Mark C. N. Sullivan is an editor at a Massachusetts university. He is married and the father of three children. Email
The Armless Wonder Shows How Useful Are Feet, and Sword Swallower Samples the Knives.
It's seldom that an ordinary person dines with an armless woman, a sword swallower, a snake enchantress, a German giantess, a tattooed man, and Indian chief, a living skeleton, a 600-pound woman, two Lilliputians, a Somali warrior and the only "What Is It?" in captivity.
Perhaps it's the infrequency of such meals that makes a guest shudder when the snake charmer's nine-foot python sticks his nose two or three feet out of the punch bowl he's nestling in and tickles the guest behind the ear. It couldn't be one cocktail and a stein of beer.

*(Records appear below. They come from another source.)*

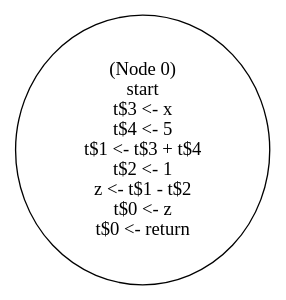
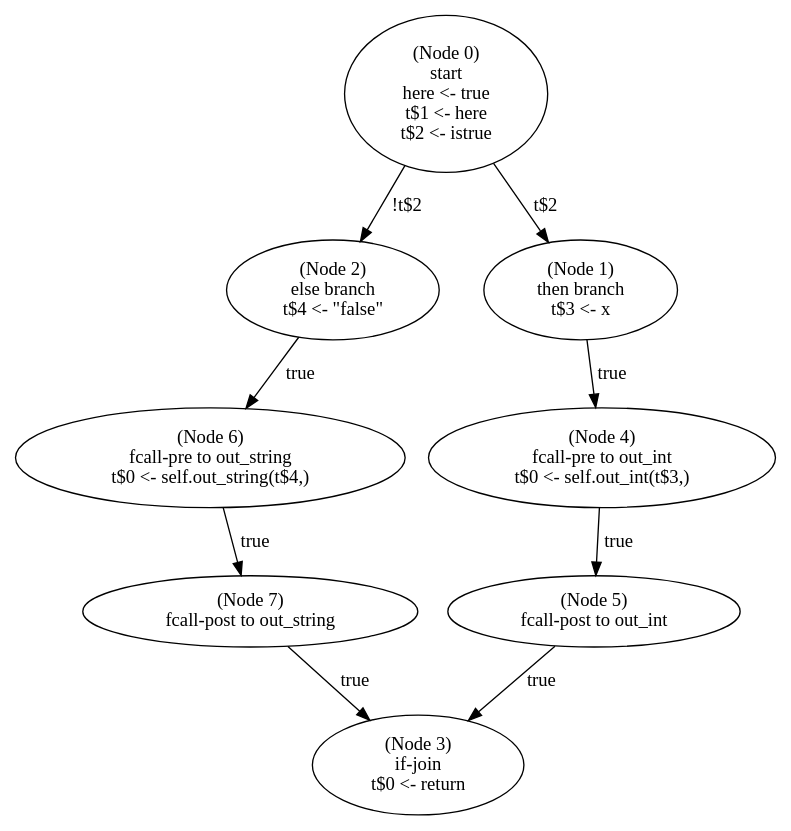
Before and after one commit to Steven-Alvarado/COOL-Code-Generator: the diagram in PA3c2/main_pre.dot, drawn with Graphviz. The commit also changed 175 other files, not shown here.

```diff
--- a/PA3c2/main_pre.dot
+++ b/PA3c2/main_pre.dot
@@ -1,3 +1,18 @@
 digraph main_pre {
-  n0 [label="(Node 0)\nstart\nt$3 <- x\nt$4 <- 5\nt$1 <- t$3 + t$4\nt$2 <- 1\nz <- t$1 - t$2\nt$0 <- z\nt$0 <- return\n"];
+  n0 [label="(Node 0)\nstart\nhere <- true\nt$1 <- here\nt$2 <- istrue\n"];
+ n0 -> n2 [label="!t$2"];
+ n0 -> n1 [label="t$2"];
+  n1 [label="(Node 1)\nthen branch\nt$3 <- x\n"];
+ n1 -> n4 [label="true"];
+  n2 [label="(Node 2)\nelse branch\nt$4 <- \"false\"\n"];
+ n2 -> n6 [label="true"];
+  n3 [label="(Node 3)\nif-join\nt$0 <- return\n"];
+  n4 [label="(Node 4)\nfcall-pre to out_int\nt$0 <- self.out_int(t$3,)\n"];
+ n4 -> n5 [label="true"];
+  n5 [label="(Node 5)\nfcall-post to out_int\n"];
+ n5 -> n3 [label="true"];
+  n6 [label="(Node 6)\nfcall-pre to out_string\nt$0 <- self.out_string(t$4,)\n"];
+ n6 -> n7 [label="true"];
+  n7 [label="(Node 7)\nfcall-post to out_string\n"];
+ n7 -> n3 [label="true"];
 }
```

One naturally expects to see the sword-swallowing lady eat a knife or a fork occasionally, so one is not surprised when she does. But one does blink a bit when the armless wonder reaches for the butter with her jeweled foot, or when the "littlest full-grown woman in the world" (weight, 25 pounds) steps from her high chair onto the table, picks of her skirts, hops over a piece of celery and grabs a salt cellar that she has had her eye on.
Nor would all these things have been seen yesterday afternoon in the Jungle Room of Healy's restaurant, Sixty-sixth street and Columbus avenue, if Dexter Fellowes, press agent for Barnum & Bailey's Greatest Show on Earth, now at Madison Square Garden, hadn't decided that it was about time for Zip, Barnum's original "What Is It?" to have a birthday party.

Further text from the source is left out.